The first official coursing meet was held in 1776 at Swaffham, Norfolk. The rules of the Swaffham Coursing Society specified that only two greyhounds were to course a single hare and that the hare was to be given a head start of 240 yards.

The 'blue ribbon of the leash' was the Waterloo Cup that was held every year from 1836 until the introduction of the Hunting Act 2004 came into effect in 2005.  It was inaugurated by William Lynn proprietor of the Waterloo Hotel in Liverpool's Ranelagh Street. Encouraged by the extra trade generated by the Waterloo Cup, the Liverpool entrepreneur turned his attention to the Turf the following year and organised the first running of the Grand Liverpool Steeplechase, known as the Grand National since 1839.

In Australia the Waterloo Cup was held from 1868 to 1985 after which it became an RSCPA approved 'lure coursing' event.  In was a major sporting event in the 19th century and the champion dog was celebrated in the press.

Greyhound Racing

The first recorded attempt at racing greyhounds on a straight track was in 1876 beside the Welsh Harp reservoir in Hendon, England.  Six dogs raced over a 400-yard straight course, chasing an artificial hare riding. This was the first attempt of introducing mechanical racing to the UK, however it did not catch on at the time.

The industry emerged in its recognizable modern form, featuring circular or oval tracks, with the invention of the mechanical or artificial hare, in 1912, by an American, Owen Patrick Smith.
O.P. Smith had altruistic aims for the industry to stop the killing of the jack rabbits and see "greyhound racing as we see horse racing".   In 1919, Smith opened the first professional dog-racing track with stands in Emeryville, California.

Greyhound racing was brought to Britain from America by Charles Munn, an American businessman who obtained the overseas rights to the mechanical lure (hare). His business partners were Alfred Critchley and Francis Gentle and together they formed the Greyhound Racing Association (GRA) and raised £25,000 to build a racecourse at Belle Vue.  On July 24, 1926, in front of 1,700 spectators, the first greyhound race took place at Belle Vue Stadium where seven greyhounds raced round an oval circuit in pursuit an electric artificial hare.

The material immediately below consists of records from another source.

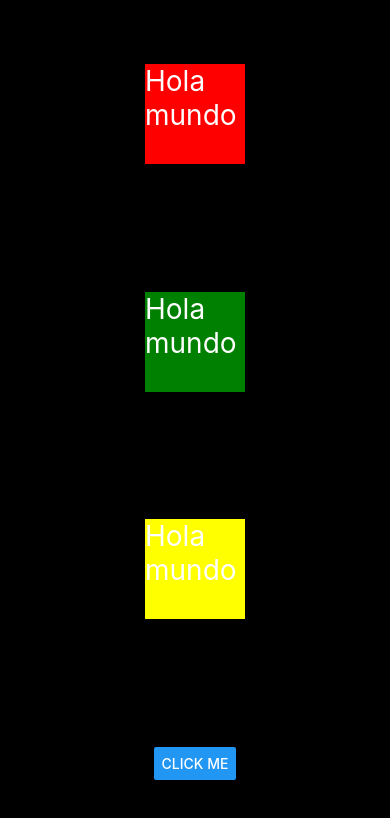
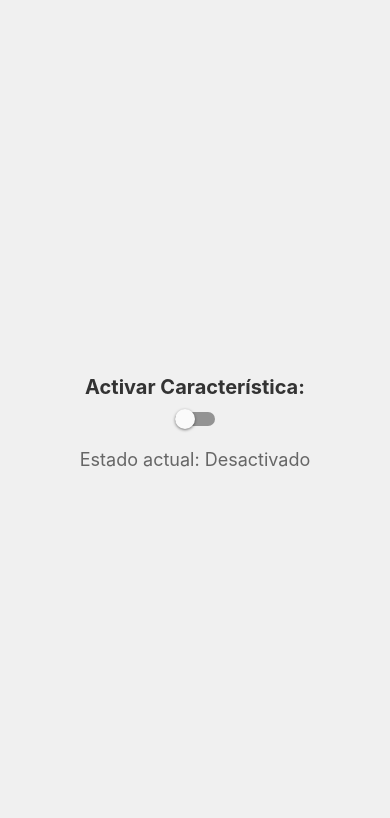
Before and after one commit to MariaLuceroCuellar/PM196, a React Native app in the folder my-blank-app/: screen / in a window 390 px wide. Shown: the top 818 px of the page. Built offline with nearby package versions, Linux system fonts and the light colour scheme.

Commit message:
Practica_8-Botton-Switch
Son dos archivos

```diff
--- a/my-blank-app/index.js
+++ b/my-blank-app/index.js
@@ -1,6 +1,6 @@
 import { registerRootComponent } from 'expo';
 
-import App from './App';
+import App from './switch';
 
 // registerRootComponent calls AppRegistry.registerComponent('main', () => App);
 // It also ensures that whether you load the app in Expo Go or in a native build,
--- /dev/null
+++ b/my-blank-app/switch.js
@@ -0,0 +1,51 @@
+import React, { useState } from "react";
+import { View, Switch, StyleSheet, Text } from "react-native";
+
+const App = () => {
+  const [activo, setActivo] = useState(false);
+
+  const cambiarSwitch = () => {
+    setActivo((previousState) => !previousState);
+  };
+  return (
+    <View style={styles.container}>
+      <Text style={styles.label}>Activar Característica:</Text>
+
+      <Switch
+        onValueChange={cambiarSwitch}
+        value={activo}
+        //disabled={true}
+        //trackColor={{ false: '#FF0000', true: '#00FF00' }}
+        //thumbColor={activo ? '#0000FF' : '#FFFF00'}
+        //ios_backgroundColor="#3e3e3e"
+      />
+
+      <Text style={styles.statusText}>
+        Estado actual: {activo ? "Activado" : "Desactivado"}
+      </Text>
+    </View>
+  );
+};
+
+const styles = StyleSheet.create({
+  container: {
+    flex: 1,
+    justifyContent: "center",
+
+    alignItems: "center",
+    backgroundColor: "#f0f0f0",
+  },
+  label: {
+    fontSize: 20,
+    marginBottom: 10,
+    fontWeight: "bold",
+    color: "#333",
+  },
+  statusText: {
+    marginTop: 20,
+    fontSize: 18,
+    color: "#666",
+  },
+});
+
+export default App;
```
Also changed, not shown: my-blank-app/practica.js (added, +99 -0 lines).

In Australia racing with a mechanical lure, often called the “tin hare” began in 1927 when the Lang Labour government amended the Gaming and Betting Act to allow legal wagering. The Greyhound Coursing Association was formed and the first race took place at Epping (later known as Harold Park) on 18 May.

Monkey Business

A very strange fad developed in America in 1930 which was practiced in Australia up until the 1950’s. Capuchin monkeys were trained to ride racing dogs for sport over a short course that sometimes included hurdles and water jumps. They used specially designed saddle harness and wore miniature jockey silks. This photograph shows monkey jockeys at Shepherds Bush, Mascot, Sydney in 1930.

sources : various Wiki and http://www.greenhounds.com.au/education--learning/history.html
« Last Edit: 2015-Feb-18, 01:40 PM by tontonan »

Offline MagiC~*

  • Admin
  • Group 1
  • User 2
  • *****
  • Posts: 14294
« 2015-Feb-19, 06:58 AM Reply #1 »
Thanks Tonto, had to go looking for a youtube clip of the Monkeys riding the greyhounds  :clap2:

Offline Authorized

  • Group 1
  • User 18
  • Posts: 31279
« 2015-Dec-22, 12:52 PM Reply #2 »